We’re about to lose one of the most important independent voices in grassroots radio journalism. Free Speech Radio News announced late last week that it would cease production on September 27th.
In a nutshell, the problem is money, and the writing’s been on the wall for a while. Free Speech Radio News has been hurting in that department since the fall of 2010, when it first raised the spectre of going dark. Saved by a last-minute crowdfunding campaign, FSRN’s been teetering on the brink ever since, held together by creative management, another emergency fund drive, and the passion of its crowdsourced production base. That can only take you so far, it would seem. Continue reading “The Long Goodbye of Free Speech Radio News”
More evidence that the market in FM translator stations is maturing quickly.
Saga Communications, a radio conglomerate that specializes in mid-market acquisitions, owns 91 stations across the country. Of these, some three dozen are FM translators: second-class radio stations limited to a power of 250 watts or less that rebroadcast the signals of other stations.
Saga is an aggressive player in the practice of using FM-HD Radio signals to feed programming to analog translators. Since very few people actually listen to HD Radio, these mini-signals appear to be "new" stations, though in most cases they’re completely canned programming of a format that wouldn’t otherwise be profitable on a real full-power FM station. Continue reading “Deceptive Advertising: Translators as "Metro Stations"”
It’s been less than two months since I turned in the manuscript to Routledge, but there’s already some interest in what’s coming. I’ll be speaking on Radio’s Digital Dilemma in a variety of places around the globe this fall:
Brooklyn College Media Nights, New York, October 15. Consider this a dress-rehearsal of the book-talk, which I first tested on unsuspecting radio scholars this spring in Portland, to some shock and no heckling. This is part of a two-day event organized by my work-home, BC’s Department of Television and Radio, and will feature a variety of speakers on pressing topics regarding media and journalism more broadly. Tickets to Media Nights are free, but you do have to reserve them. For more details on the event, follow me on Twitter. Continue reading “Radio's Digital Dilemma: The Proto-Book Tour”
If you missed it: last month Sprint made good on its commitment to provide analog FM radio reception in selected smartphones. More importantly, the NextRadio app developed by Emmis Communications to make it useful was formally released to the public.

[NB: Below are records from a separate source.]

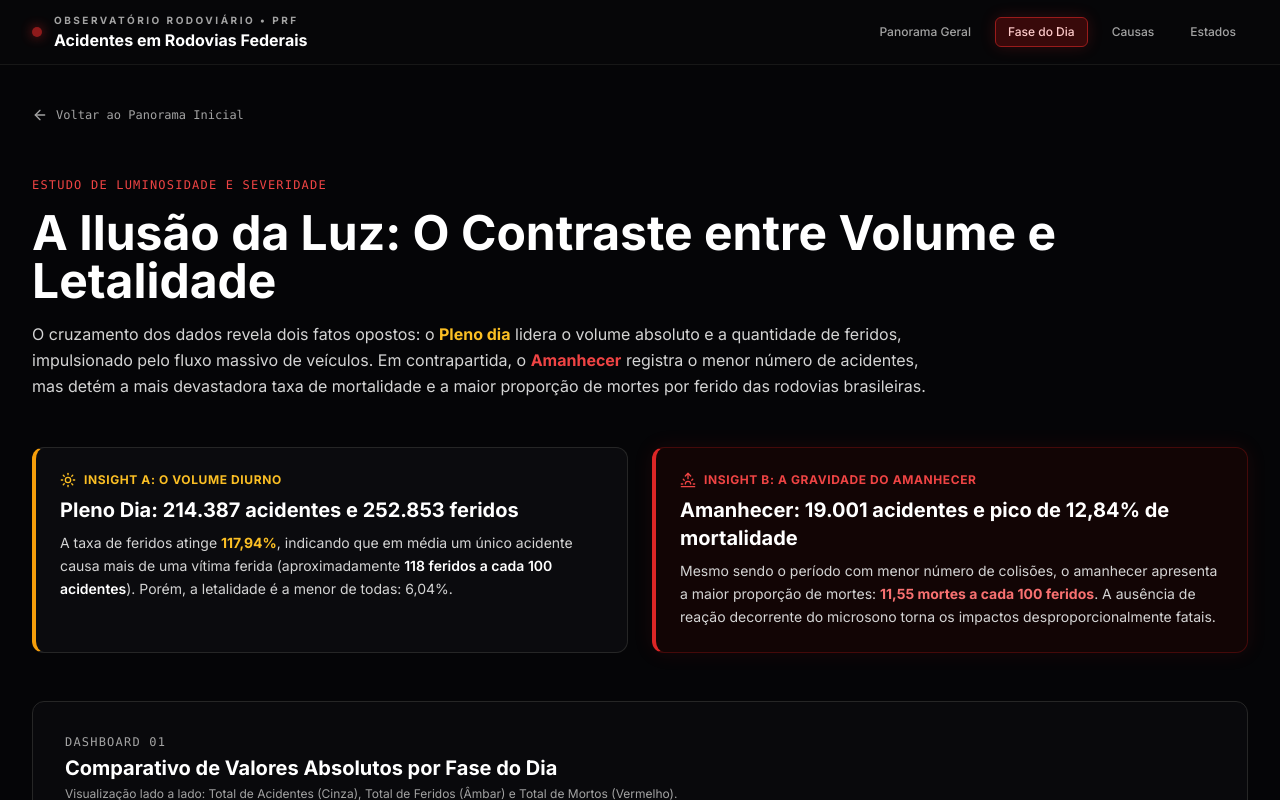
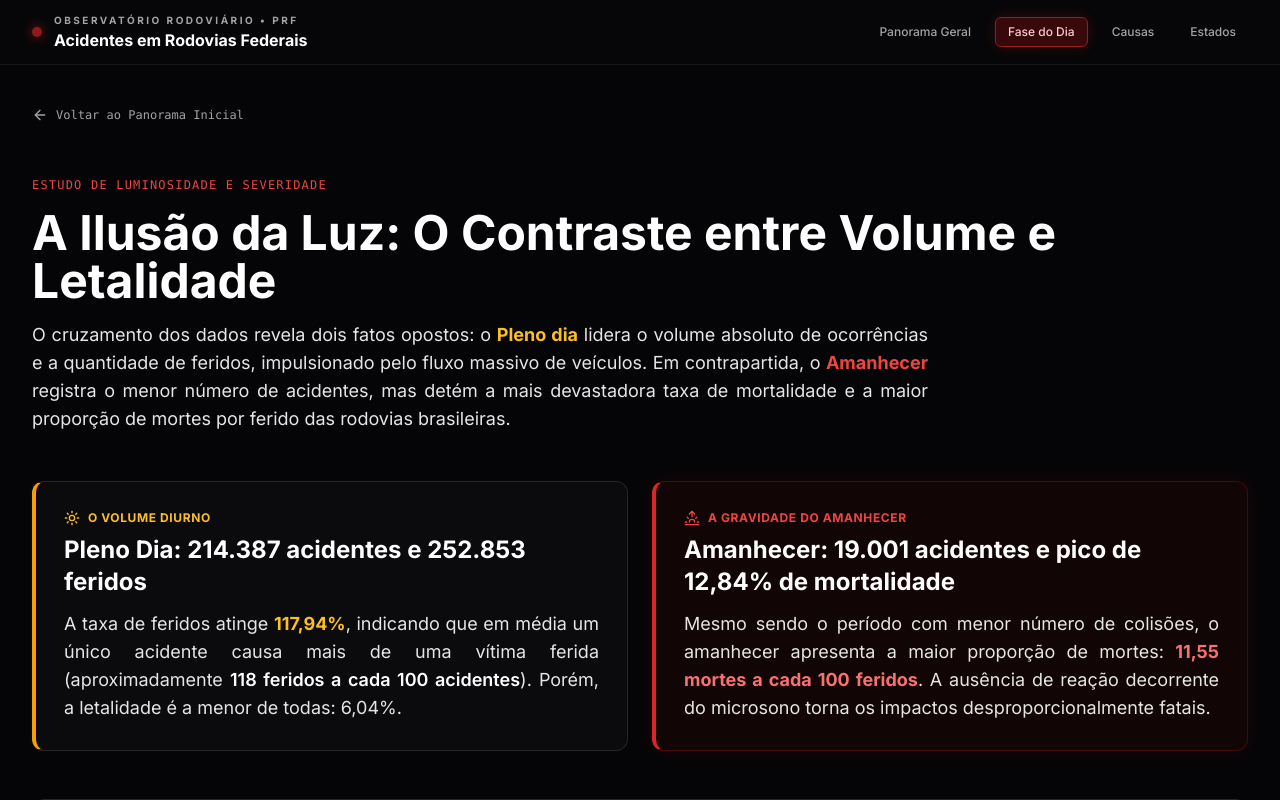
Before and after one commit to Jamilly-Andrade/bi-a2-acidentes, a React (Vite) app: page / in a window 1280 px wide. Both pictures are taken after a click on the button "Fase do Dia". Shown: the top 800 px of the page. Built offline with nearby package versions, Linux system fonts and the light colour scheme; the HTML template or start-up script is replaced by a standard one; a web font is replaced by a local one.

Commit message:
style: cores vibrantes nos graficos, animacao nos cards e tipografia justificada

```diff
--- a/src/App.jsx
+++ b/src/App.jsx
@@ -237,7 +237,7 @@ export default function App() {
               O quanto você sabe sobre os acidentes em rodovias brasileiras?
             </h1>
 
-            <p className="mt-6 text-base sm:text-lg text-neutral-400 max-w-3xl mx-auto font-normal leading-relaxed">
+            <p className="mt-6 text-lg sm:text-xl text-neutral-300 max-w-3xl mx-auto font-normal leading-relaxed text-justify">
               390.879 ocorrências registradas pela Polícia Rodoviária Federal. Mais de 32 mil mortes e 447 mil feridos.
               Uma investigação sobre o perigo invisível que se esconde na transição da luz e nos momentos de aparente calma.
             </p>
@@ -364,7 +364,7 @@ export default function App() {
                   <h3 className="text-xl font-bold text-white group-hover:text-red-400 transition">
                     A Ilusão da Luz: Onde a Escuridão Multiplica as Mortes
                   </h3>
-                  <p className="text-xs sm:text-sm text-neutral-400 mt-2 leading-relaxed">
+                  <p className="text-sm sm:text-base text-neutral-300 mt-2 leading-relaxed text-justify">
                     Mais de 214 mil colisões acontecem sob sol aberto, gerando o maior número de feridos. Contudo, ao amanhecer e na plena noite, a probabilidade de falecer dobra.
                   </p>
                 </div>
@@ -389,7 +389,7 @@ export default function App() {
                   <h3 className="text-xl font-bold text-white group-hover:text-red-400 transition">
                     A Anatomia da Falha: O Comportamento do Condutor
                   </h3>
-                  <p className="text-xs sm:text-sm text-neutral-400 mt-2 leading-relaxed">
+                  <p className="text-sm sm:text-base text-neutral-300 mt-2 leading-relaxed text-justify">
                     Reação tardia, distração com dispositivos móveis, álcool e sono: a análise de como a atitude humana supera qualquer falha na pista.
                   </p>
                 </div>
@@ -414,7 +414,7 @@ export default function App() {
                   <h3 className="text-xl font-bold text-white group-hover:text-red-400 transition">
                     Linhas de Asfalto: Os Trechos Mais Perigosos do País
                   </h3>
-                  <p className="text-xs sm:text-sm text-neutral-400 mt-2 leading-relaxed">
+                  <p className="text-sm sm:text-base text-neutral-300 mt-2 leading-relaxed text-justify">
                     Minas Gerais, Paraná e Santa Catarina lideram os registros. Uma análise sobre o relevo, malha e densidade de carretas pesadas.
                   </p>
                 </div>
@@ -439,7 +439,7 @@ export default function App() {
                   <h3 className="text-xl font-bold text-white group-hover:text-red-400 transition">
                     A Marcha dos Anos: Estabilidade e Perdas Constantes
                   </h3>
-                  <p className="text-xs sm:text-sm text-neutral-400 mt-2 leading-relaxed">
+                  <p className="text-sm sm:text-base text-neutral-300 mt-2 leading-relaxed text-justify">
                     Acompanhamento histórico anual: as rodovias federais sustentam uma perda regular de mais de 5.400 vidas a cada ano.
                   </p>
                 </div>
@@ -475,35 +475,35 @@ export default function App() {
             <h1 className="text-2xl sm:text-4xl lg:text-5xl font-black text-white leading-tight">
               A Ilusão da Luz: O Contraste entre Volume e Letalidade
             </h1>
-            <p className="text-base text-neutral-300 max-w-4xl font-normal leading-relaxed">
-              O cruzamento dos dados revela dois fatos opostos: o <span className="text-amber-400 font-bold">Pleno dia</span> lidera o volume absoluto e a quantidade de feridos, impulsionado pelo fluxo massivo de veículos.
+            <p className="text-base sm:text-lg text-neutral-200 max-w-4xl font-normal leading-relaxed text-justify">
+              O cruzamento dos dados revela dois fatos opostos: o <span className="text-amber-400 font-bold">Pleno dia</span> lidera o volume absoluto de ocorrências e a quantidade de feridos, impulsionado pelo fluxo massivo de veículos.
               Em contrapartida, o <span className="text-red-500 font-bold">Amanhecer</span> registra o menor número de acidentes, mas detém a mais devastadora taxa de mortalidade e a maior proporção de mortes por ferido das rodovias brasileiras.
             </p>
           </header>
 
-          {/* Os Dois Cards Principais dos Insights a e b */}
+          {/* Os Dois Cards Principais dos Insights a e b com animação hover */}
           <section className="grid grid-cols-1 md:grid-cols-2 gap-6">
-            <div className="bg-[#0b0b0e] border-l-4 border-l-amber-500 border border-neutral-800 p-6 rounded-xl">
+            <div className="bg-[#0b0b0e] border-l-4 border-l-amber-500 border border-neutral-800 p-6 sm:p-7 rounded-xl transition-all duration-300 transform hover:-translate-y-2 hover:scale-[1.02] hover:shadow-2xl hover:shadow-amber-950/30 cursor-pointer">
               <div className="flex items-center gap-2 text-amber-400 text-xs font-bold uppercase tracking-wider mb-2">
-                <Sun className="w-4 h-4" /> Insight A: O Volume Diurno
+                <Sun className="w-4 h-4" /> O Volume Diurno
               </div>
-              <h3 className="text-xl font-bold text-white mb-2">
+              <h3 className="text-xl sm:text-2xl font-bold text-white mb-3">
                 Pleno Dia: 214.387 acidentes e 252.853 feridos
               </h3>
-              <p className="text-sm text-neutral-300 leading-relaxed">
+              <p className="text-base sm:text-lg text-neutral-200 leading-relaxed text-justify">
                 A taxa de feridos atinge <strong className="text-amber-400">117,94%</strong>, indicando que em média um único acidente causa mais de uma vítima ferida (aproximadamente <span className="text-white font-semibold">118 feridos a cada 100 acidentes</span>).
                 Porém, a letalidade é a menor de todas: 6,04%.
               </p>
             </div>
 
-            <div className="bg-[#120505] border-l-4 border-l-red-600 border border-red-950 p-6 rounded-xl shadow-[0_0_20px_rgba(220,38,38,0.1)]">
+            <div className="bg-[#120505] border-l-4 border-l-red-600 border border-red-950 p-6 sm:p-7 rounded-xl shadow-[0_0_20px_rgba(220,38,38,0.1)] transition-all duration-300 transform hover:-translate-y-2 hover:scale-[1.02] hover:shadow-2xl hover:shadow-red-950/40 cursor-pointer">
               <div className="flex items-center gap-2 text-red-500 text-xs font-bold uppercase tracking-wider mb-2">
-                <Sunrise className="w-4 h-4" /> Insight B: A Gravidade do Amanhecer
+                <Sunrise className="w-4 h-4" /> A Gravidade do Amanhecer
               </div>
-              <h3 className="text-xl font-bold text-white mb-2">
+              <h3 className="text-xl sm:text-2xl font-bold text-white mb-3">
                 Amanhecer: 19.001 acidentes e pico de 12,84% de mortalidade
               </h3>
-              <p className="text-sm text-neutral-300 leading-relaxed">
+              <p className="text-base sm:text-lg text-neutral-200 leading-relaxed text-justify">
                 Mesmo sendo o período com menor número de colisões, o amanhecer apresenta a maior proporção de mortes: <strong className="text-red-400">11,55 mortes a cada 100 feridos</strong>.
                 A ausência de reação decorrente do microsono torna os impactos desproporcionalmente fatais.
               </p>
@@ -519,9 +519,6 @@ export default function App() {
               <h3 className="text-xl font-bold text-white mt-1">
                 Comparativo de Valores Absolutos por Fase do Dia
               </h3>
-              <p className="text-xs text-neutral-400 mt-1">
-                Visualização lado a lado: Total de Acidentes (Cinza), Total de Feridos (Âmbar) e Total de Mortos (Vermelho).
-              </p>
             </div>
 
             <div className="h-80 sm:h-96 w-full">
@@ -535,17 +532,17 @@ export default function App() {
                     formatter={(val) => val.toLocaleString('pt-BR')}
                   />
                   <Legend />
-                  <Bar dataKey="total_acidentes" name="Total de Acidentes" fill="#737373" radius={[4, 4, 0, 0]} />
+                  <Bar dataKey="total_acidentes" name="Total de Acidentes" fill="#fc4f4f" radius={[4, 4, 0, 0]} />
                   <Bar dataKey="total_feridos" name="Total de Feridos" fill="#f59e0b" radius={[4, 4, 0, 0]} />
                   <Bar dataKey="total_mortos" name="Total de Mortos" fill="#dc2626" radius={[4, 4, 0, 0]} />
                 </BarChart>
               </ResponsiveContainer>
             </div>
 
-            <div className="bg-neutral-950/60 p-4 rounded-lg border border-neutral-800 text-xs text-neutral-300 flex items-start gap-2">
-              <Info className="w-4 h-4 text-amber-500 flex-shrink-0 mt-0.5" />
+            <div className="bg-neutral-950/80 p-5 rounded-xl border border-neutral-800 text-sm sm:text-base text-neutral-200 flex items-start gap-3 text-justify leading-relaxed">
+              <Info className="w-5 h-5 text-amber-400 flex-shrink-0 mt-0.5" />
               <span>
-                <strong>Destaque no Pleno Dia:</strong> Repare que a barra amarela de feridos (252.853) supera a barra cinza de acidentes (214.387), confirmando a taxa de 117,94% de feridos por acidente provocada por colisões múltiplas e engavetamentos em horários de pico.
+                <strong>Destaque no Pleno Dia:</strong> Repare que a barra amarela de feridos (252.853) supera a barra de acidentes (214.387), confirmando a taxa de 117,94% de feridos por acidente provocada por colisões múltiplas e engavetamentos em horários de pico.
               </span>
             </div>
           </section>
@@ -559,9 +556,6 @@ export default function App() {
               <h3 className="text-xl font-bold text-white mt-1">
                 Taxas Proporcionais: Mortalidade vs. Feridos (%)
               </h3>
-              <p className="text-xs text-neutral-400 mt-1">
-                Comparação percentual da severidade relativa em cada um dos 4 períodos.
-              </p>
             </div>
 
             <div className="h-80 sm:h-96 w-full">
@@ -608,7 +602,7 @@ export default function App() {
                   <span className="text-[11px] text-neutral-400 block mt-0.5">mortes p/ 100 feridos</span>
                 </div>
               </div>
-              <p className="text-xs text-neutral-400 leading-relaxed pt-2">
+              <p className="text-sm sm:text-base text-neutral-300 leading-relaxed pt-2 text-justify">
                 <strong>Leitura didática dos dados:</strong> Para cada 100 pessoas feridas em acidentes nas rodovias federais, morrem <strong>11,55 pessoas ao Amanhecer</strong> e <strong>10,59 na Plena Noite</strong>, mais que o dobro do registrado em <strong>Pleno Dia (5,12 mortes)</strong>.
               </p>
             </div>
@@ -623,9 +617,6 @@ export default function App() {
               <h3 className="text-xl font-bold text-white mt-1">
                 Razão Direta: Mortos por Ferido (razao_mortos_por_ferido)
               </h3>
-              <p className="text-xs text-neutral-400 mt-1">
-                Métrica pura de proporção fatal calculada pela consulta SQL (total_mortos / total_feridos).
-              </p>
             </div>
 
             <div className="h-80 w-full">
@@ -643,12 +634,12 @@ export default function App() {
               </ResponsiveContainer>
             </div>
 
-            <div className="grid grid-cols-1 sm:grid-cols-2 gap-4 text-xs text-neutral-300">
-              <div className="bg-black/50 p-4 rounded-lg border border-neutral-800">
+            <div className="grid grid-cols-1 sm:grid-cols-2 gap-4 text-sm text-neutral-300">
+              <div className="bg-black/50 p-5 rounded-lg border border-neutral-800 text-justify leading-relaxed">
                 <span className="font-bold text-white block mb-1">Amanhecer (0,1155) e Plena Noite (0,1059):</span>
                 Nesses dois períodos, a razão supera 0,10, demonstrando que 1 a cada 9 ou 10 vítimas que sofrem lesões acaba vindo a óbito.
               </div>
-              <div className="bg-black/50 p-4 rounded-lg border border-neutral-800">
+              <div className="bg-black/50 p-5 rounded-lg border border-neutral-800 text-justify leading-relaxed">
                 <span className="font-bold text-white block mb-1">Pleno Dia (0,0512):</span>
                 A razão é de apenas 0,05, exigindo 20 pessoas feridas para registrar 1 fatalidade, consequência de velocidades mais baixas decorrentes do tráfego denso.
               </div>
@@ -677,7 +668,7 @@ export default function App() {
             <h1 className="text-2xl sm:text-4xl font-black text-white leading-tight">
               A Anatomia da Falha: O Fator Humano como Causa Suprema
             </h1>
-            <p className="text-base text-neutral-300 max-w-4xl font-normal leading-relaxed">
+            <p className="text-base sm:text-lg text-neutral-200 max-w-4xl font-normal leading-relaxed text-justify">
               Mais de 70% das fatalidades decorrem de decisões e comportamentos do condutor: reação tardia, excesso de velocidade, sonolência e álcool.
             </p>
           </header>
@@ -696,7 +687,7 @@ export default function App() {
                     contentStyle={{ backgroundColor: '#0c0a09', borderColor: '#44403c', borderRadius: 8 }}
                   />
                   <Legend />
-                  <Bar dataKey="total" name="Total Ocorrências" fill="#525252" radius={[0, 4, 4, 0]} />
+                  <Bar dataKey="total" name="Total Ocorrências" fill="#fc4f4f" radius={[0, 4, 4, 0]} />
                   <Bar dataKey="mortos" name="Vítimas Fatais" fill="#dc2626" radius={[0, 4, 4, 0]} />
                 </BarChart>
               </ResponsiveContainer>
@@ -725,7 +716,7 @@ export default function App() {
             <h1 className="text-2xl sm:text-4xl font-black text-white leading-tight">
               Linhas de Asfalto: Concentração Regional dos Sinistros
             </h1>
-            <p className="text-base text-neutral-300 max-w-4xl font-normal leading-relaxed">
+            <p className="text-base sm:text-lg text-neutral-200 max-w-4xl font-normal leading-relaxed text-justify">
               Minas Gerais lidera isoladamente as estatísticas de acidentes e mortes, impulsionada pela maior malha rodoviária federal do país e relevo sinuoso com pistas simples em eixos como a BR-381 e BR-040.
             </p>
           </header>
@@ -743,7 +734,7 @@ export default function App() {
                   <Tooltip
                     contentStyle={{ backgroundColor: '#0c0a09', borderColor: '#44403c', borderRadius: 8 }}
                   />
-                  <Bar dataKey="acidentes" name="Acidentes Totais" fill="#525252" radius={[4, 4, 0, 0]} />
+                  <Bar dataKey="acidentes" name="Acidentes Totais" fill="#fc4f4f" radius={[4, 4, 0, 0]} />
                   <Bar dataKey="mortos" name="Vítimas Fatais" fill="#dc2626" radius={[4, 4, 0, 0]} />
                 </BarChart>
               </ResponsiveContainer>
@@ -772,7 +763,7 @@ export default function App() {
             <h1 className="text-2xl sm:text-4xl font-black text-white leading-tight">
               A Marcha dos Anos: Estabilidade e Perdas Constantes
             </h1>
-            <p className="text-base text-neutral-300 max-w-4xl font-normal leading-relaxed">
+            <p className="text-base sm:text-lg text-neutral-200 max-w-4xl font-normal leading-relaxed text-justify">
               O comportamento das ocorrências ao longo dos últimos 5 anos comprova uma perda persistente acima de 5.400 vidas por ano nas rodovias federais.
             </p>
           </header>
@@ -791,7 +782,7 @@ export default function App() {
                     contentStyle={{ backgroundColor: '#0c0a09', borderColor: '#44403c', borderRadius: 8 }}
                   />
                   <Legend />
-                  <Line type="monotone" dataKey="acidentes" name="Ocorrências" stroke="#737373" strokeWidth={2} />
+                  <Line type="monotone" dataKey="acidentes" name="Ocorrências" stroke="#fc4f4f" strokeWidth={2} />
                   <Line type="monotone" dataKey="mortos" name="Vítimas Fatais" stroke="#dc2626" strokeWidth={3} />
                 </LineChart>
               </ResponsiveContainer>
```
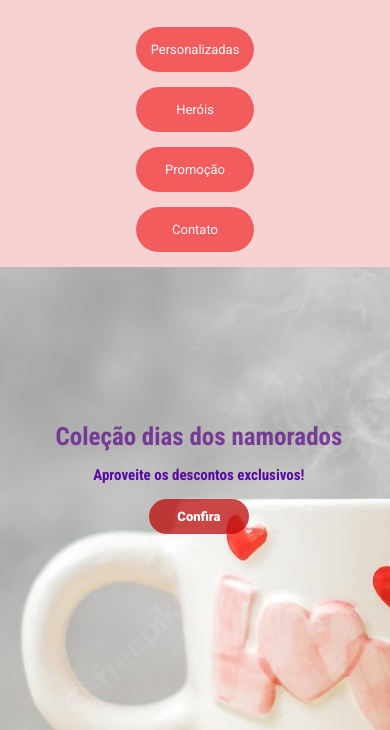
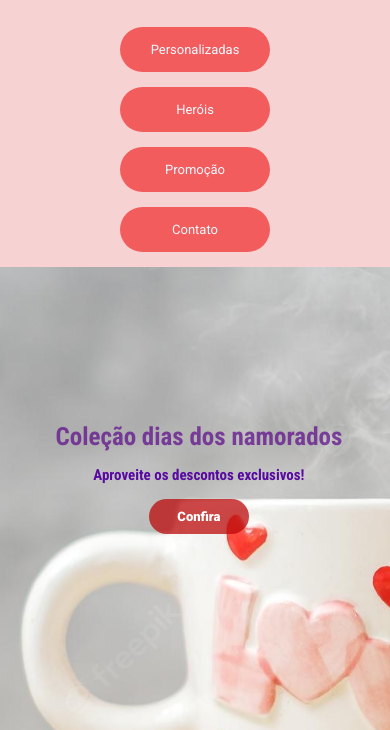
Before and after one commit to cassiotsantos/CTD, a plain HTML site: page Individual/front-end/Checkpoint/index.html in a window 390 px wide. Shown: the part 103-833 px from the top of the page. Drawn offline with Linux system fonts and the light colour scheme; a web font is replaced by a local one.

Commit message:
checkpoint 1 front-end

```diff
--- a/Individual/front-end/Checkpoint/style.css
+++ b/Individual/front-end/Checkpoint/style.css
@@ -296,9 +296,16 @@ footer {
 
     }
 
+    nav {
+
+        width: 100%;
+    }
+
     .list-header {
 
         font-size: 16px;
+        gap: 20px;
+        padding-right: 5px;
     }
 
 }
```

The initial deal between Sprint and U.S. broadcasters calls for Sprint to sell 30 million FM radio-capable smartphones over the next three years, on which the NextRadio app will be preinstalled. In exchange, the radio industry will pay Sprint $15 million dollars a year in advertising inventory and give the carrier a 30% cut of any revenue NextRadio generates. Continue reading “Radio's Sprint Deal: NextRadio Launches”